■ **Task objective**
Please filter the listing for the string "times" and copy each matching line.
:::
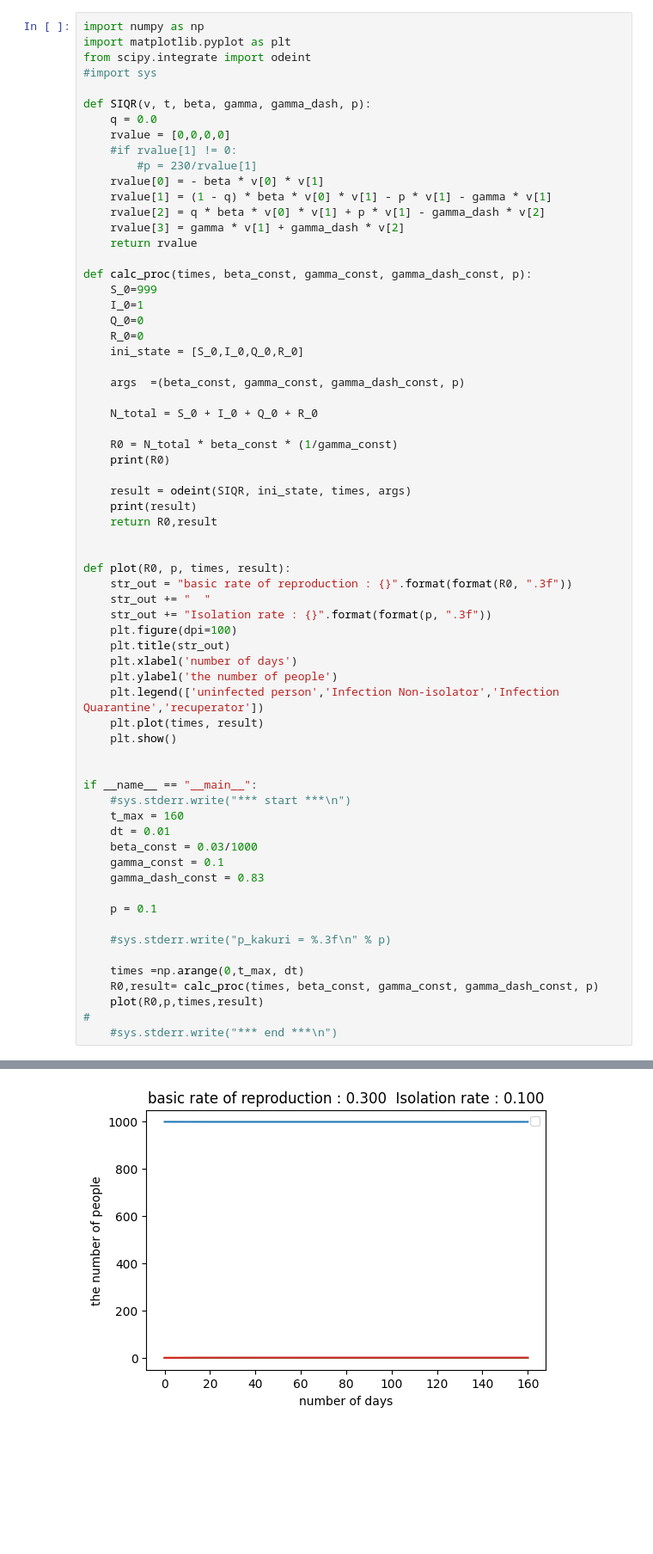
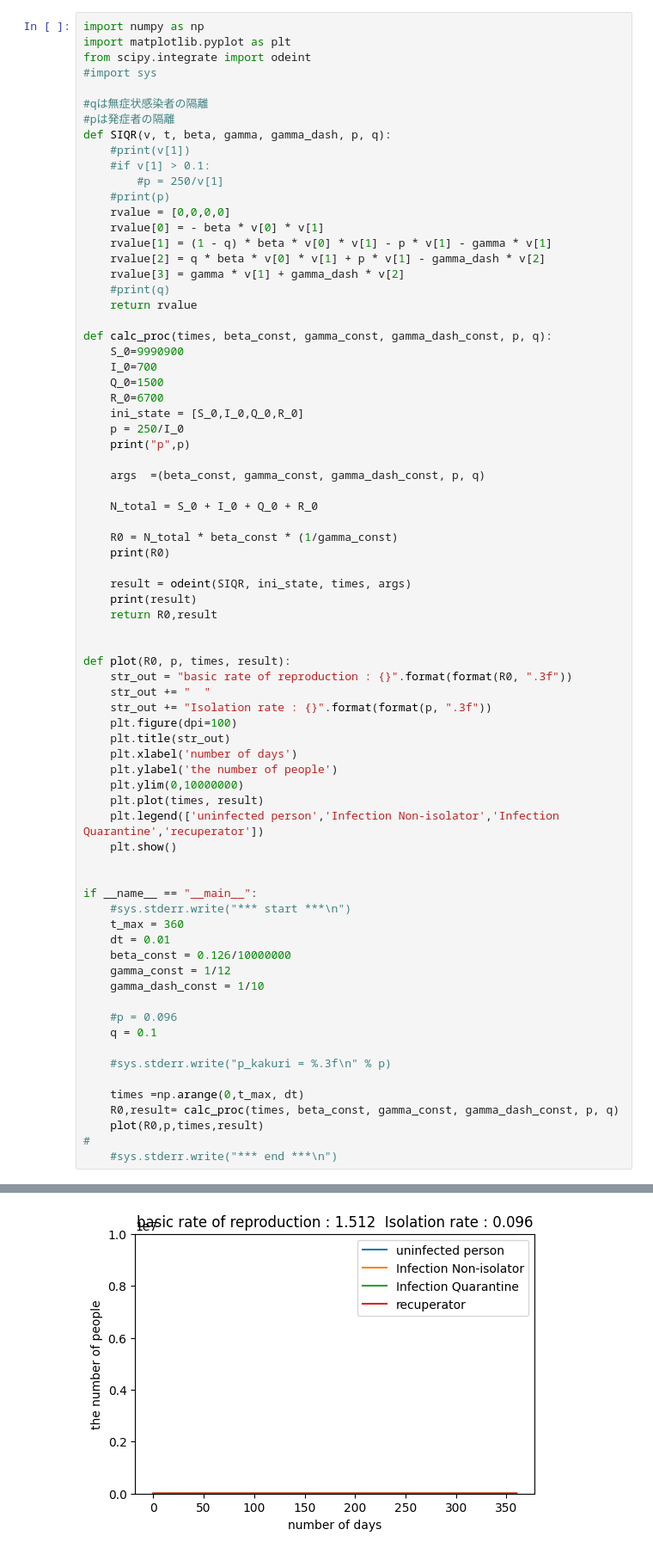
Before and after one commit to jabelic/SIQRmodel, a Jupyter notebook: siqr.ipynb, the cells around one changed output, grey strips where cells are left out. Shown at 86% size. Drawn from its saved outputs; the diff is of its cells as text; blank space fills up the shorter version.

Commit message:
add image

```diff
--- a/siqr.ipynb
+++ b/siqr.ipynb
@@ -4,25 +4,31 @@ import matplotlib.pyplot as plt
 from scipy.integrate import odeint
 #import sys
 
-def SIQR(v, t, beta, gamma, gamma_dash, p):
-    q = 0.0
+#qは無症状感染者の隔離
+#pは発症者の隔離
+def SIQR(v, t, beta, gamma, gamma_dash, p, q):
+    #print(v[1])
+    #if v[1] > 0.1:
+        #p = 250/v[1]
+    #print(p)
     rvalue = [0,0,0,0]
-    #if rvalue[1] != 0:
-        #p = 230/rvalue[1]
     rvalue[0] = - beta * v[0] * v[1]
     rvalue[1] = (1 - q) * beta * v[0] * v[1] - p * v[1] - gamma * v[1]
     rvalue[2] = q * beta * v[0] * v[1] + p * v[1] - gamma_dash * v[2]
     rvalue[3] = gamma * v[1] + gamma_dash * v[2]
+    #print(q)
     return rvalue
 
-def calc_proc(times, beta_const, gamma_const, gamma_dash_const, p):
-    S_0=999
-    I_0=1
-    Q_0=0
-    R_0=0
+def calc_proc(times, beta_const, gamma_const, gamma_dash_const, p, q):
+    S_0=9990900
+    I_0=700
+    Q_0=1500
+    R_0=6700
     ini_state = [S_0,I_0,Q_0,R_0]
+    p = 250/I_0
+    print("p",p)
 
-    args  =(beta_const, gamma_const, gamma_dash_const, p)
+    args  =(beta_const, gamma_const, gamma_dash_const, p, q)
 
     N_total = S_0 + I_0 + Q_0 + R_0
 
@@ -42,25 +48,27 @@ def plot(R0, p, times, result):
     plt.title(str_out)
     plt.xlabel('number of days')
     plt.ylabel('the number of people')
+    plt.ylim(0,10000000)
+    plt.plot(times, result)
     plt.legend(['uninfected person','Infection Non-isolator','Infection Quarantine','recuperator'])
-    plt.plot(times, result)
     plt.show()
 
 
 if __name__ == "__main__":
     #sys.stderr.write("*** start ***\n")
-    t_max = 160
+    t_max = 360
     dt = 0.01
-    beta_const = 0.03/1000
-    gamma_const = 0.1
-    gamma_dash_const = 0.83
+    beta_const = 0.126/10000000
+    gamma_const = 1/12
+    gamma_dash_const = 1/10
 
-    p = 0.1
+    #p = 0.096
+    q = 0.1
 
     #sys.stderr.write("p_kakuri = %.3f\n" % p)
 
     times =np.arange(0,t_max, dt)
-    R0,result= calc_proc(times, beta_const, gamma_const, gamma_dash_const, p)
+    R0,result= calc_proc(times, beta_const, gamma_const, gamma_dash_const, p, q)
     plot(R0,p,times,result)
 #
     #sys.stderr.write("*** end ***\n")
@@ -76,4 +85,4 @@ if __name__ == "__main__":
-[figure, old version]
+[figure, new version]
 # %%
 #I096 = [result096[i][1] for i in range(16000)]
 #I296 = [result296[i][1] for i in range(16000)]
```
Also changed, not shown: parts of 9 cells of this notebook, 30 other files.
:::
■ **Task result**
-def calc_proc(times, beta_const, gamma_const, gamma_dash_const, p):
+def calc_proc(times, beta_const, gamma_const, gamma_dash_const, p, q):
@@ -42,25 +48,27 @@ def plot(R0, p, times, result):
+    plt.plot(times, result)
-    plt.plot(times, result)
     times =np.arange(0,t_max, dt)
-    R0,result= calc_proc(times, beta_const, gamma_const, gamma_dash_const, p)
+    R0,result= calc_proc(times, beta_const, gamma_const, gamma_dash_const, p, q)
     plot(R0,p,times,result)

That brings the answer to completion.